Monday, August 6, 2007

Garfield Goose and the Goofy Service Jerks

Yesterday, I was tightening up a flashback sequence featuring The Goofy Service Jerks that got discombobulated in Beanworld 17-19. I love the Goofy Jerks .
The Secret Origin of the Goofy Jerks is that they are an homage to one of my childhood heroes--Garfield Goose. King of the United States.

If you click on the link--you will hear the rich sound of the organ music that intro'd each broadcast. It gives me chills to hear it today--a full 50 years after I became addicted to the adventures of Gar and his amazing creator, Frazier Thomas.
(I found out on the web that the song is called "Monkey on a String" by organist Ethel Smith--I had no idea!)
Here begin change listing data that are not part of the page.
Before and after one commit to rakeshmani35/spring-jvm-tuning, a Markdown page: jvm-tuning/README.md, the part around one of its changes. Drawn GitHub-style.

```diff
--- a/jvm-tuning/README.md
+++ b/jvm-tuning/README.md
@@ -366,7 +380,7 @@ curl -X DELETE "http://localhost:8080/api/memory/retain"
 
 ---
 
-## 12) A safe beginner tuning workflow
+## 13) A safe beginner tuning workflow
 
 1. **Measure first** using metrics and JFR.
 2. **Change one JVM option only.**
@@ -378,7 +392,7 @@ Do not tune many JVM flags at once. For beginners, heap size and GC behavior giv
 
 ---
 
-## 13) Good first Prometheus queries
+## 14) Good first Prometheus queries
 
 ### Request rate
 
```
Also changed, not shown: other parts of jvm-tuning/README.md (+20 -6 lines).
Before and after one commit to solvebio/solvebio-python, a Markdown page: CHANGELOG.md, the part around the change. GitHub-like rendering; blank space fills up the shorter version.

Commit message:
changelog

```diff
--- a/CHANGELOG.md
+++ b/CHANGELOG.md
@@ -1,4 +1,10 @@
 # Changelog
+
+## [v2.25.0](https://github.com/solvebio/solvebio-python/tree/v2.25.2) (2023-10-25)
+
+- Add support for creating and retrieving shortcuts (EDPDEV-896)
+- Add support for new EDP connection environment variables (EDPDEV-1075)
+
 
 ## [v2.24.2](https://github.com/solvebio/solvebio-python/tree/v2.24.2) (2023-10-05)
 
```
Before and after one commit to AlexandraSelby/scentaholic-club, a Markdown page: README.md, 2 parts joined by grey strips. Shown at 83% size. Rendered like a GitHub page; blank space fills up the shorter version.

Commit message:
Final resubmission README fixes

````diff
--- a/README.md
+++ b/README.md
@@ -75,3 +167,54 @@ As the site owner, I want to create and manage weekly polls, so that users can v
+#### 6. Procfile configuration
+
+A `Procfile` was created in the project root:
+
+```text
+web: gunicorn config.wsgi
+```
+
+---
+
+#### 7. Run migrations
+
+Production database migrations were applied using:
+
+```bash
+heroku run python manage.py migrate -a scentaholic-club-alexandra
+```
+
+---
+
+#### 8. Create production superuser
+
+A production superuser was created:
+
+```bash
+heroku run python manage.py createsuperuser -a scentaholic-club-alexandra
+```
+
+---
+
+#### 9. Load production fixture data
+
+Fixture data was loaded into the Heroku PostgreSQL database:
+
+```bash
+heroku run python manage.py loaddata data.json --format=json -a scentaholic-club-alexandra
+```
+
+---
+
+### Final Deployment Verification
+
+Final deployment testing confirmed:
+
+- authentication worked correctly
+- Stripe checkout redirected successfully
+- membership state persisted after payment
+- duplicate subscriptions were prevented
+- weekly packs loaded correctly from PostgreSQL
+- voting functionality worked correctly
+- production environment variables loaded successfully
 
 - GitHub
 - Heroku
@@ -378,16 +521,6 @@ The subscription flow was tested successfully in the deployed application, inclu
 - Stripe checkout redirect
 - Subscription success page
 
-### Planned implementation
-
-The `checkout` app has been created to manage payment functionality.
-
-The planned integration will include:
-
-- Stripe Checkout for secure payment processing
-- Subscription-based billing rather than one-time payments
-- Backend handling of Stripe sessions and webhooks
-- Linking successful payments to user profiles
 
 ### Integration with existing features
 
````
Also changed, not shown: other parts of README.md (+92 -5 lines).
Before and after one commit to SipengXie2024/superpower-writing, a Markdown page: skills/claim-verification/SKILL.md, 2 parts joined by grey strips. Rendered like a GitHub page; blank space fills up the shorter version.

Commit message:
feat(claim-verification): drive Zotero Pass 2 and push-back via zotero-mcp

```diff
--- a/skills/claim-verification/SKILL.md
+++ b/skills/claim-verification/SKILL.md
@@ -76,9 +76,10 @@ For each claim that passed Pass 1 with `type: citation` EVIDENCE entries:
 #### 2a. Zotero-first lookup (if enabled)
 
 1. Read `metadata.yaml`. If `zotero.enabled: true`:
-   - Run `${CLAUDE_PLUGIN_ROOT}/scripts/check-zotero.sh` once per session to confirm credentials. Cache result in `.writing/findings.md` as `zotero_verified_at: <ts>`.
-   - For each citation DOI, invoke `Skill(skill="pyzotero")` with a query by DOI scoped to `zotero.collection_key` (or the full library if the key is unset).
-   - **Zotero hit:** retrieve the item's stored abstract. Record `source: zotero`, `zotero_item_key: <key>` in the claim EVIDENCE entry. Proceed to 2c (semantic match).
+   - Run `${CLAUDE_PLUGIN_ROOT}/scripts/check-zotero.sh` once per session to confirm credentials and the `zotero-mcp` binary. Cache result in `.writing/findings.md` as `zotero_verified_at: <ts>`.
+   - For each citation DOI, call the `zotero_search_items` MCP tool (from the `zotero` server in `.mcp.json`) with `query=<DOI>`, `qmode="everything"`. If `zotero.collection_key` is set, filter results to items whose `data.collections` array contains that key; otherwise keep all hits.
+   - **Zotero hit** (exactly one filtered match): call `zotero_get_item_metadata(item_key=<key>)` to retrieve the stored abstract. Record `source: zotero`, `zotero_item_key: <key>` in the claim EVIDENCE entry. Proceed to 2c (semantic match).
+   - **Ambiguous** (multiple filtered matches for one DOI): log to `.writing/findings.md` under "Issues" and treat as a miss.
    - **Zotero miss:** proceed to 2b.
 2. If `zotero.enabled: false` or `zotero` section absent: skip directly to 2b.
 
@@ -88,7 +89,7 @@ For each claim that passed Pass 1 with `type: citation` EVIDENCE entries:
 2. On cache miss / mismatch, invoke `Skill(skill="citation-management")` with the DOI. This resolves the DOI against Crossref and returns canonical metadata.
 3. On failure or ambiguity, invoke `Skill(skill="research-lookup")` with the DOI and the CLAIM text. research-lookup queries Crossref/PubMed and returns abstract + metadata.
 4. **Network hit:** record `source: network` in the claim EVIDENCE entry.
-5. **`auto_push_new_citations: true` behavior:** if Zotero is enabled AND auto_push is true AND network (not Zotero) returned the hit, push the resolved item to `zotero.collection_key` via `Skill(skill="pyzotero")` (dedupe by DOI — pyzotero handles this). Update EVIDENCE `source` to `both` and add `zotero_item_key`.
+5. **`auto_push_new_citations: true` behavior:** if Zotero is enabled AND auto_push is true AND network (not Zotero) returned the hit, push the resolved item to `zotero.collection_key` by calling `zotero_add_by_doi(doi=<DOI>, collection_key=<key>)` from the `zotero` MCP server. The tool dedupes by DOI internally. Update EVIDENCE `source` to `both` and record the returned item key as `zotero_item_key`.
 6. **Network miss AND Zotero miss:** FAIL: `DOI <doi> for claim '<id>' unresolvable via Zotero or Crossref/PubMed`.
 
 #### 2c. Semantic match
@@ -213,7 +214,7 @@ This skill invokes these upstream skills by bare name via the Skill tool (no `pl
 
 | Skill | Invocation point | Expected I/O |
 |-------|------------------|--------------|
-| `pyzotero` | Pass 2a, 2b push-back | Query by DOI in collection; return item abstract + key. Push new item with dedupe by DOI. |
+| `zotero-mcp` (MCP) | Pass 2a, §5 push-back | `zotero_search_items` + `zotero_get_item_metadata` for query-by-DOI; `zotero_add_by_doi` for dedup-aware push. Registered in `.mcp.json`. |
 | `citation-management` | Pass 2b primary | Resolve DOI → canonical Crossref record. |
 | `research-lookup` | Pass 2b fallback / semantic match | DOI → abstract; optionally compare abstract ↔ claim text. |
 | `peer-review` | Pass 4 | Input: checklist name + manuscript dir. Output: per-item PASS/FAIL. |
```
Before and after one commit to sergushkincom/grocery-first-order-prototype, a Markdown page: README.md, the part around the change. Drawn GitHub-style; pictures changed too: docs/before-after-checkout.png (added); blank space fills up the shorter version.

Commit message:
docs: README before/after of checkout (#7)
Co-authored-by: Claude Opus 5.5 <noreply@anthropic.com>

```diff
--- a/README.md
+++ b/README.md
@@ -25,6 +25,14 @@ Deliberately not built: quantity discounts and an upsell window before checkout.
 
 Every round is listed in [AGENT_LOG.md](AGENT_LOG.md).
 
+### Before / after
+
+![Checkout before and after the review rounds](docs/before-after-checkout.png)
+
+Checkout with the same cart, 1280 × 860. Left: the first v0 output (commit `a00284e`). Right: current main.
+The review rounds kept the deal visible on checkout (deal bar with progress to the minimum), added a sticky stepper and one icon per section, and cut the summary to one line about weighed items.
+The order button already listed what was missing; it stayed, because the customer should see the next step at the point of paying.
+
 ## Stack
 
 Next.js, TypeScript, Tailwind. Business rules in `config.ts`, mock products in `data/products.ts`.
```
For those of you who didn't grow up in Chicagoland in the 50s and 60s (and I'm gonna take a wild guess and assume that is most of you) you can't really measure what an impact Channel Nine in general, and Frazier Thomas in particular, had on the kids growing up in that post-war era. Frazier Thomas was, in my humble opinion, quite frankly a genius. I can't really remember any of the story lines of the show. I just remember the show. It's described well on a Toon Tracker page--a chunk extracted below:

"The puppet characters included Garfield Goose; Garfield's nephew, Chris (born on Christmas day); Romberg Rabbit, a former magician's assistant; Ramona Rabbit, Romberg's girlfriend; Beauregard Burnside III, a bloodhound; Macintosh Mouse; Mama Goose and Ally Gator. The puppets never spoke. Garfield would clack his beak, and Thomas interpreted for him."

Anyone growing up in Illinois during that time can immediately connect by just saying: "Hotdogs, hamburgers, spaghetti and meatballs!" or "Remember Journey to the Beginning of Time?" and of course "I'm Hardrock" "I'm Coco" "I'm Jo!" With the name "Jo" sung in the deepest register one can muster.
Dan Clowes and I were talking a long, long time ago (we both were still living in Chicago then--that's how long ago it was!), it might have been right after Frazier Thomas died...memory gets fuzzy. But we both agreed, the influence that these sorts of shows had on us...not only the original puppet driven content but the unique cartoons shown--really made a dent on not only us but all the cartoonists growing up in the area. One of these days, I'll try to write a bit more about Chicago KidTV.
As you can see, the resemblance between Garfield Goose and The Jerks is far from coincidental.
Long Live the King!

1 comment:

Shaun said...

I tripped across this page while looking at old video of these Chicago televisions shows. I was a 60-70's kid but Bj, Garfield Goose and Ray Rayner had a tremendous impact on me growing up. As did the Cartoons these programs aired. I included them in a book I wrote and enjoy reading someone else's positive experience with them.